(Screenshot and code edit data)

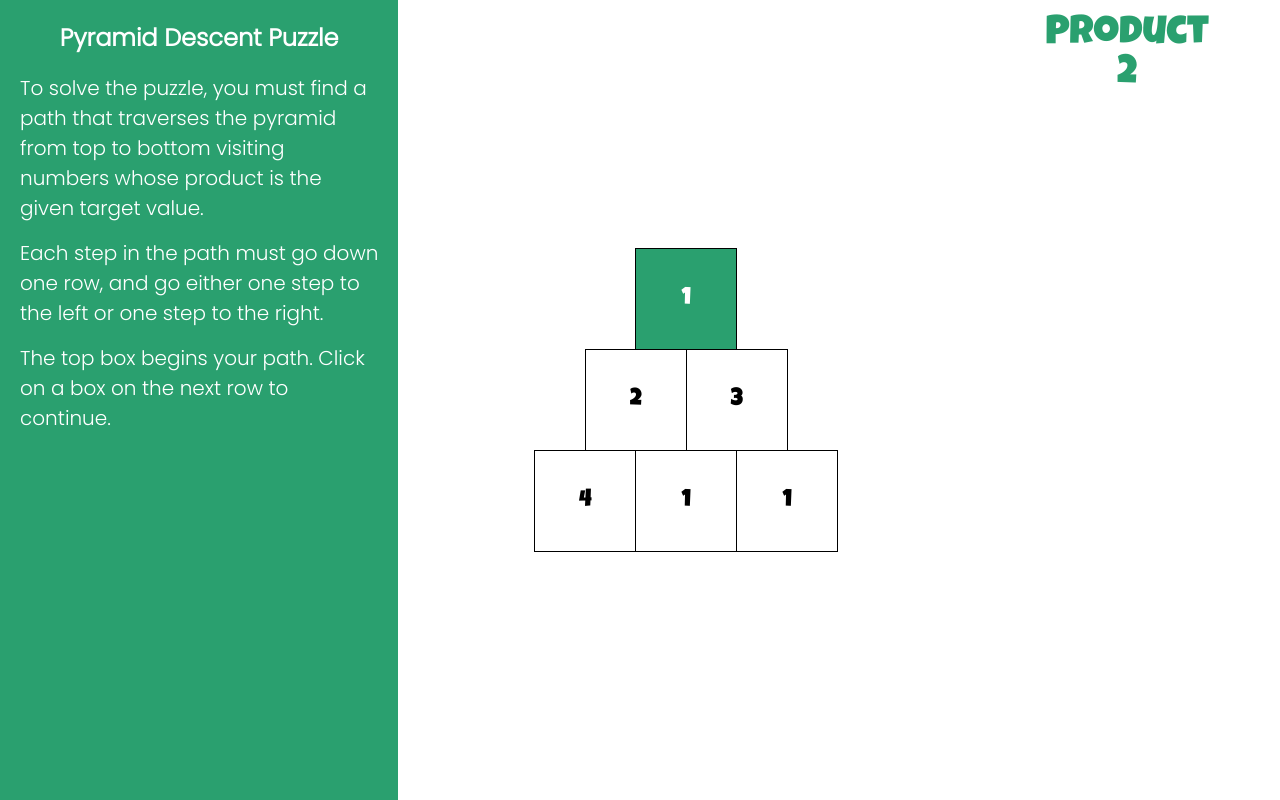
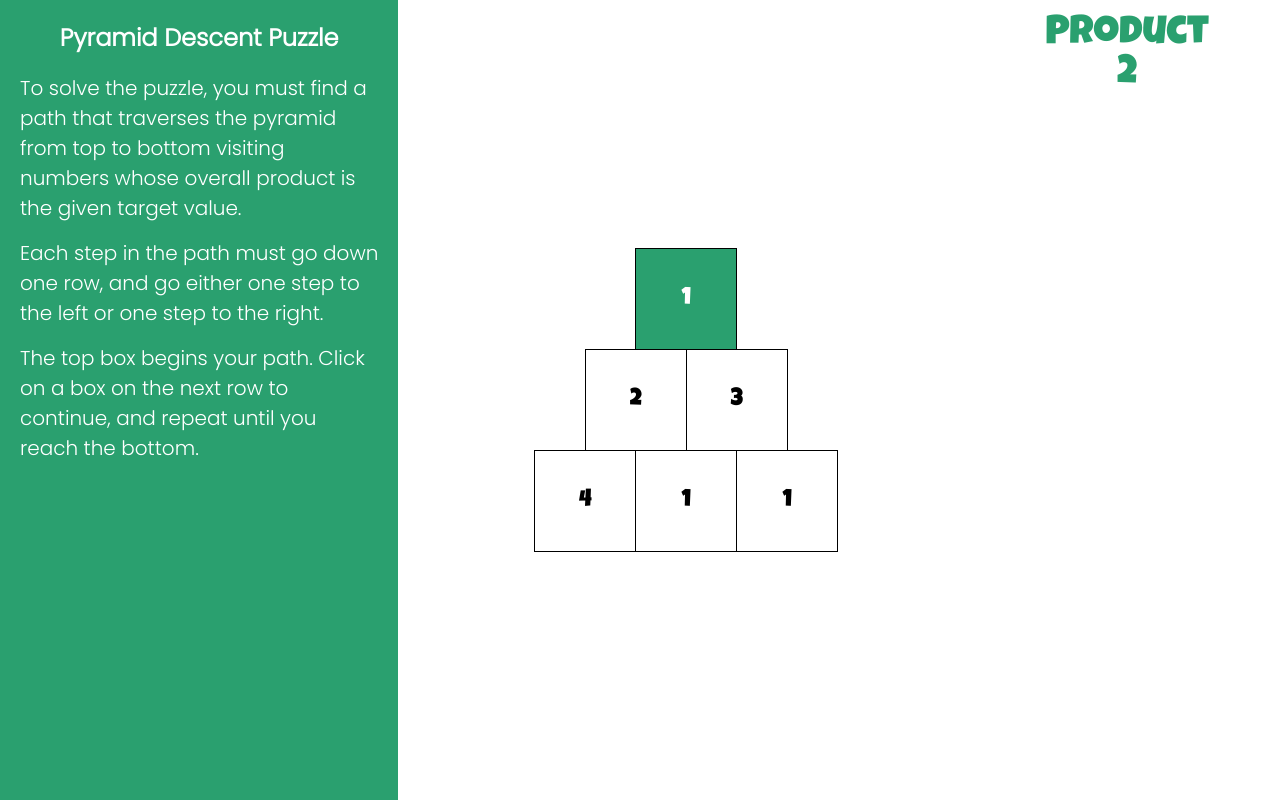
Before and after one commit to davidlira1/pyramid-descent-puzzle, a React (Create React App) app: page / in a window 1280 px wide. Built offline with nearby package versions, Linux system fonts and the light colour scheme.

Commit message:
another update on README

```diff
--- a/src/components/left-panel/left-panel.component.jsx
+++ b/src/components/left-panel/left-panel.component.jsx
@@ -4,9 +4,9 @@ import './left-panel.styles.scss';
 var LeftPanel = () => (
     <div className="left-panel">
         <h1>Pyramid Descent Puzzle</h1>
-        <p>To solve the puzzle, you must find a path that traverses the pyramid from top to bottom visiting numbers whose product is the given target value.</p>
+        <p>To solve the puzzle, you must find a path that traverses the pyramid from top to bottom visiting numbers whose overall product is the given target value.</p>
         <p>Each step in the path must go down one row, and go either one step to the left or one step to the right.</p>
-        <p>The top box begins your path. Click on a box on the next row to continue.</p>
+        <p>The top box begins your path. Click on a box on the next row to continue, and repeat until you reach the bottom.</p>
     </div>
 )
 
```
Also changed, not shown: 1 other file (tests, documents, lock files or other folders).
...
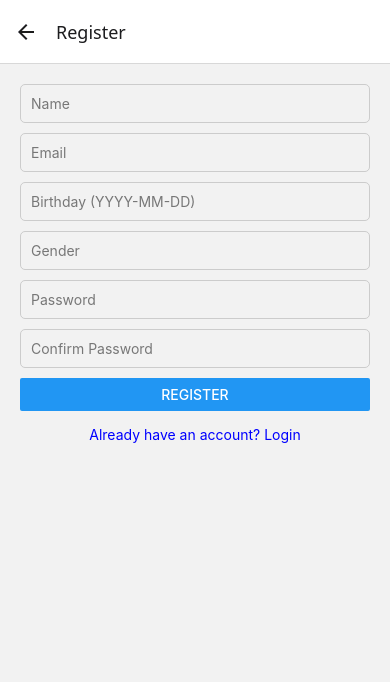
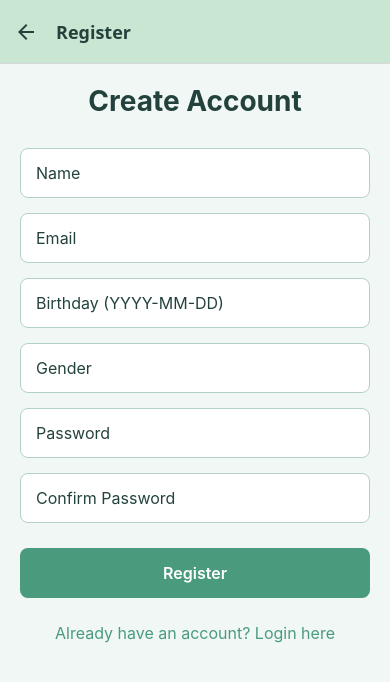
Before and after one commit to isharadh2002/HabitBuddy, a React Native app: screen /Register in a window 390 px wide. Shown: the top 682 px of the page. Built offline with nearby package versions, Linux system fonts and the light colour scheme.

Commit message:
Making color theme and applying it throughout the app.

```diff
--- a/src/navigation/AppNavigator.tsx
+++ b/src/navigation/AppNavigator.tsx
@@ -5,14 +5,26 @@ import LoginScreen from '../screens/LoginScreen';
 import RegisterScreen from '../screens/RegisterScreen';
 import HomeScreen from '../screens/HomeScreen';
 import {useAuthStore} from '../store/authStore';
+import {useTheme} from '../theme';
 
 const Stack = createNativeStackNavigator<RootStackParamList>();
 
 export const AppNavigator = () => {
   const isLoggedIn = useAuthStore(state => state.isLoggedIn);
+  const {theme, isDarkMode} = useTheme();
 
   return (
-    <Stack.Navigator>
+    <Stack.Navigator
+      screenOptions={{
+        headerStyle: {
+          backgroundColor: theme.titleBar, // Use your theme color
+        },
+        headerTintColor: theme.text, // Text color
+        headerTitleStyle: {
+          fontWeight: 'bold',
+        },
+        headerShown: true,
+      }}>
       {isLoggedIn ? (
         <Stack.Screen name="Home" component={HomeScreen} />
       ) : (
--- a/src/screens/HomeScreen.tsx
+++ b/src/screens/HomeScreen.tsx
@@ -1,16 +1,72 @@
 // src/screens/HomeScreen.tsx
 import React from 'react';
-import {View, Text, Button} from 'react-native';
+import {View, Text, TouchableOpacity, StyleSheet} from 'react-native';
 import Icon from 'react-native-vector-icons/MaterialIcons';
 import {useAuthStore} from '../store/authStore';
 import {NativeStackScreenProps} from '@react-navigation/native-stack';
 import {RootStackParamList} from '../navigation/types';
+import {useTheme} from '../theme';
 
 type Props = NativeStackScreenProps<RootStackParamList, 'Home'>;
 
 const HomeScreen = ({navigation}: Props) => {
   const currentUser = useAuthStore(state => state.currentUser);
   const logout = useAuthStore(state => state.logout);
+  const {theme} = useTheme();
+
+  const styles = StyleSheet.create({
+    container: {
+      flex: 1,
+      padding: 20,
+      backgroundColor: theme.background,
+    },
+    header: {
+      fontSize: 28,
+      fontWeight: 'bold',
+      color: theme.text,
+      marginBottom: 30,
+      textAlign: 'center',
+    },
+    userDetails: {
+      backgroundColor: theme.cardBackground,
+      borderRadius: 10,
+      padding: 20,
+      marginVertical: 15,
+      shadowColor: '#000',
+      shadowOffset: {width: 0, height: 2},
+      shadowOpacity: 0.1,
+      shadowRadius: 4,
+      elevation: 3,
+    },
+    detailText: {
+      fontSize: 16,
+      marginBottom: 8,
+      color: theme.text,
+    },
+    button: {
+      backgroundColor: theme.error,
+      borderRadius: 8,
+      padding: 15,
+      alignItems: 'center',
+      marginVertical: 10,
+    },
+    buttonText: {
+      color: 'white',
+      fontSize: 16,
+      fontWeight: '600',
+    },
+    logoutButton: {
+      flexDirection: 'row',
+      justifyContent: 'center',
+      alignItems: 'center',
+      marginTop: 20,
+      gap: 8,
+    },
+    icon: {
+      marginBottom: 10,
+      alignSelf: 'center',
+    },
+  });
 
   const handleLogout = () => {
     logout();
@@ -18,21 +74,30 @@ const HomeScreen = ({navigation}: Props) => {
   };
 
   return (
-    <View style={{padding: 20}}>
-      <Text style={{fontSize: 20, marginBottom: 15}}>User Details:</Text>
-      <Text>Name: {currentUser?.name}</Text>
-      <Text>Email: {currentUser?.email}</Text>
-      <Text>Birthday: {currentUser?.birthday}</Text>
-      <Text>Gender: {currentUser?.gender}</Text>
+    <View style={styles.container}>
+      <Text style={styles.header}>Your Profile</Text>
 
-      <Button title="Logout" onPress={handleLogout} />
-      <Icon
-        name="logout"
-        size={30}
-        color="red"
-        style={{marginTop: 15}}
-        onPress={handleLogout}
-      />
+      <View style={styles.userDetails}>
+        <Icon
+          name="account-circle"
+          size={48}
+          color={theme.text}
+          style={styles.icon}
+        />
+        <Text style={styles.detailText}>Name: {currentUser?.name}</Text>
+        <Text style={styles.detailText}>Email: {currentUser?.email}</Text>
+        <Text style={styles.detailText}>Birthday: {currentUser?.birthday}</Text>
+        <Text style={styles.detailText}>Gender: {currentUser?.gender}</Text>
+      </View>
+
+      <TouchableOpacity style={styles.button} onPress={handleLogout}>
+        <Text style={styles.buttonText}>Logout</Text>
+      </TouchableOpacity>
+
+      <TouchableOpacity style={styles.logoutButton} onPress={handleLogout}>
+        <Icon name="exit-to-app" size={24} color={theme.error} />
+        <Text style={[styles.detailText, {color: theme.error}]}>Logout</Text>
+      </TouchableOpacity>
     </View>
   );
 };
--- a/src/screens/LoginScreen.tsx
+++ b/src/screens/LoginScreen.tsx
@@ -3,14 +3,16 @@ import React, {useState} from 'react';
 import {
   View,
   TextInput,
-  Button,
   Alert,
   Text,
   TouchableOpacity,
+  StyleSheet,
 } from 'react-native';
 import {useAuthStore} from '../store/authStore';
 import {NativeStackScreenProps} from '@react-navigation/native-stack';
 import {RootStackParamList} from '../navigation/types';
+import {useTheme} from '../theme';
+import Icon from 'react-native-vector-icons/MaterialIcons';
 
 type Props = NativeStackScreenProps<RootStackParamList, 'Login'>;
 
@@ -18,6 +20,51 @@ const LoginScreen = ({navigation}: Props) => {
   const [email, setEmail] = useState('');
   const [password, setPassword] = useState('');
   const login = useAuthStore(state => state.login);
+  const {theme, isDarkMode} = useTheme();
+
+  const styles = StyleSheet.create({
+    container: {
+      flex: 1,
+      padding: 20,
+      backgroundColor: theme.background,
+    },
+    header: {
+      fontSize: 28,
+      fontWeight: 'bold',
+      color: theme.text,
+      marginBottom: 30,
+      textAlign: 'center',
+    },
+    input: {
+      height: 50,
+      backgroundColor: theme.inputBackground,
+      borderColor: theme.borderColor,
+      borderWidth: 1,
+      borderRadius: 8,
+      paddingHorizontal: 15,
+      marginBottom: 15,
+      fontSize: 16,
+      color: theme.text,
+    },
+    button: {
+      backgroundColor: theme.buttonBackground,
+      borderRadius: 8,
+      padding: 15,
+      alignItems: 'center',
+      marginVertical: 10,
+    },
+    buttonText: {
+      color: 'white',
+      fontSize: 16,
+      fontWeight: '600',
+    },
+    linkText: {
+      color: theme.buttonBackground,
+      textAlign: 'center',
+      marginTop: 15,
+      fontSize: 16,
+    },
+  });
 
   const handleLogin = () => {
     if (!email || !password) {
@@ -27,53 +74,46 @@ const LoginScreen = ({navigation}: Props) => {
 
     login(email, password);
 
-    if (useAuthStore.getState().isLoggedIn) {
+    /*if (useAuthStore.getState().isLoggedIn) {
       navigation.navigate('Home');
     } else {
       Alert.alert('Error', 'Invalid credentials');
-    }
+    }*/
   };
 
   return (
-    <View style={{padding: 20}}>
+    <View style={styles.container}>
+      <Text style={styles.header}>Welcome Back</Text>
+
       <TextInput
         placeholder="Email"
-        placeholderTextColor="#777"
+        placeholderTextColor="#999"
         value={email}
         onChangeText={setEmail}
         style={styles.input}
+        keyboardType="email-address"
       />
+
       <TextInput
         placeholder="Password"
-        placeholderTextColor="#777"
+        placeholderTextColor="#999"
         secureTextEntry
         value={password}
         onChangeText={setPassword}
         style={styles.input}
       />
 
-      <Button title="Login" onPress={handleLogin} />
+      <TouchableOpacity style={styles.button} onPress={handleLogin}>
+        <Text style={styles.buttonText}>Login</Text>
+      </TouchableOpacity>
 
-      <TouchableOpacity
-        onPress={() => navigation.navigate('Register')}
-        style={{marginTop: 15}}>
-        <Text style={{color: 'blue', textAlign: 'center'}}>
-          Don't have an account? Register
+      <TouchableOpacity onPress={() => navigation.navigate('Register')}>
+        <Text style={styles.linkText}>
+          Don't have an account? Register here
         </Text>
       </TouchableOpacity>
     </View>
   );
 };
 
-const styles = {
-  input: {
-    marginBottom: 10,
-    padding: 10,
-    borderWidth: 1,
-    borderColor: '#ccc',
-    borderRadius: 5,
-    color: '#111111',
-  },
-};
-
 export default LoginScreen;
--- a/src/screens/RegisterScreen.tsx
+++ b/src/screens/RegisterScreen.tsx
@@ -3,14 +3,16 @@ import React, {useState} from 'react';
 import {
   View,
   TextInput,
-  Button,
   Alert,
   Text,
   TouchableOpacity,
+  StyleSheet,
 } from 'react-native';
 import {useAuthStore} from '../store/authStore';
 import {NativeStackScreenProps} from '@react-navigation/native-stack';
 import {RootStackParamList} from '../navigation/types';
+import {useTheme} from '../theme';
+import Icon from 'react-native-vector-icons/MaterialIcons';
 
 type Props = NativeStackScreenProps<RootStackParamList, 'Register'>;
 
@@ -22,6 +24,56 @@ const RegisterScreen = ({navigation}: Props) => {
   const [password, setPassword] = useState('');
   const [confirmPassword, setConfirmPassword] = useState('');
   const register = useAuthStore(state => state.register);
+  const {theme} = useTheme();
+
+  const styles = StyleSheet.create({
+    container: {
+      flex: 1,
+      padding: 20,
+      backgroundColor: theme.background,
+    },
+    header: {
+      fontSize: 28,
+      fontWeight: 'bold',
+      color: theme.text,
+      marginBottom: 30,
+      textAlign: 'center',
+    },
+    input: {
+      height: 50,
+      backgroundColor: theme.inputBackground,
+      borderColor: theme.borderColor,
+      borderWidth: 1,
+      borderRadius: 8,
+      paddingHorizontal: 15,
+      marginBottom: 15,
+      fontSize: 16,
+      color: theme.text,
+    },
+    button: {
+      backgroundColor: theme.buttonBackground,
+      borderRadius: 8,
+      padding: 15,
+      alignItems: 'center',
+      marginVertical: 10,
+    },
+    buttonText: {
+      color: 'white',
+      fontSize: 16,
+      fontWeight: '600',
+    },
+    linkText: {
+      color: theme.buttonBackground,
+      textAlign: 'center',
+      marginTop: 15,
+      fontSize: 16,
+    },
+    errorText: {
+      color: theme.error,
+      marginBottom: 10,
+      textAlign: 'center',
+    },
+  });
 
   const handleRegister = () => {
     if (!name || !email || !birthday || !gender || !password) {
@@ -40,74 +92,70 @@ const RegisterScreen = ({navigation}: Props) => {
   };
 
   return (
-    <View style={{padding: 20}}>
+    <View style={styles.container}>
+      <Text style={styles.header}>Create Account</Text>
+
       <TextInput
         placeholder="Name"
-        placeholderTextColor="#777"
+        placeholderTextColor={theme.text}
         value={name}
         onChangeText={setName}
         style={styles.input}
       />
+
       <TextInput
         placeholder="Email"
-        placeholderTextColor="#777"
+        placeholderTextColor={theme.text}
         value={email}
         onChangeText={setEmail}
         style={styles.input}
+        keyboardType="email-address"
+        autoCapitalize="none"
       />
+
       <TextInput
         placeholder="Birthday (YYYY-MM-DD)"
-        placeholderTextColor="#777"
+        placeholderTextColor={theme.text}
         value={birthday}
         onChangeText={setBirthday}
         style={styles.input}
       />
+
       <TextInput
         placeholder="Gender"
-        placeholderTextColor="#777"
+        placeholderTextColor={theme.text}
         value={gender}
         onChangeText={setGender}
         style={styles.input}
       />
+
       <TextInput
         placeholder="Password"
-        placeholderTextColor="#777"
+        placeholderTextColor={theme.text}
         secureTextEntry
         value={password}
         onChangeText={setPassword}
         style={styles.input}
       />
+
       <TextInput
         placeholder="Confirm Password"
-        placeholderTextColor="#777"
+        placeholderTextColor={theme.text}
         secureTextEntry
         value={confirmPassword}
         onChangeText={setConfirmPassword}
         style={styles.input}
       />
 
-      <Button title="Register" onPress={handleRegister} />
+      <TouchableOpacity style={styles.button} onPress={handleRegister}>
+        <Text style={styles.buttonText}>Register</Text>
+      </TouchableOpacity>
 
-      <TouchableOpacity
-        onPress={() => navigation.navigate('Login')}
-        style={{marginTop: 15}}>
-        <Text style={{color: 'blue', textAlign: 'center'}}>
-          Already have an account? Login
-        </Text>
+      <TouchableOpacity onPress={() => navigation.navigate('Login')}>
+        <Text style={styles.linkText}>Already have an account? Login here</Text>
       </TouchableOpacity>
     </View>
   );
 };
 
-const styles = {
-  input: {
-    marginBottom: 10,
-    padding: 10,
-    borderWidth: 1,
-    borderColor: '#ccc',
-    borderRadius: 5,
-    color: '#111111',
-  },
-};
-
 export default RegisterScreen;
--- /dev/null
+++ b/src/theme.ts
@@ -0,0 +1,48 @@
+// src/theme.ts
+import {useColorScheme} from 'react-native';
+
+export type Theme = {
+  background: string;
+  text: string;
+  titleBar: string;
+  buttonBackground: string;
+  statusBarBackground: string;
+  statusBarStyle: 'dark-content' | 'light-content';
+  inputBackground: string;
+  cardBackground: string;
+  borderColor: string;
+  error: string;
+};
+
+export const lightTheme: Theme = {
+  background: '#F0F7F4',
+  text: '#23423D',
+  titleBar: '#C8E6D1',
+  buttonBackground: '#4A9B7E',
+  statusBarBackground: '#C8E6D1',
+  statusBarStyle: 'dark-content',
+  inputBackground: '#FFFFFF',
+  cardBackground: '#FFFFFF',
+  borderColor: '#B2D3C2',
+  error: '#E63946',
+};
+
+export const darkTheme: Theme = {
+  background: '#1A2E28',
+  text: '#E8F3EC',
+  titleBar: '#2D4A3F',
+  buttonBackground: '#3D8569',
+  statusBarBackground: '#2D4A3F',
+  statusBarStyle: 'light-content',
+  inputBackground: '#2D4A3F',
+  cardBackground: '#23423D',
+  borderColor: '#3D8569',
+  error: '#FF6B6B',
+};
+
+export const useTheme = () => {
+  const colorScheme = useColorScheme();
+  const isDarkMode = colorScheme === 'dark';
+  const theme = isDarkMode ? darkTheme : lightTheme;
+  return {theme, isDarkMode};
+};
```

Work to complete: Please state how many lines of the data hold the string "lightTheme", with nothing else in your reply.

Result of this exercise: 2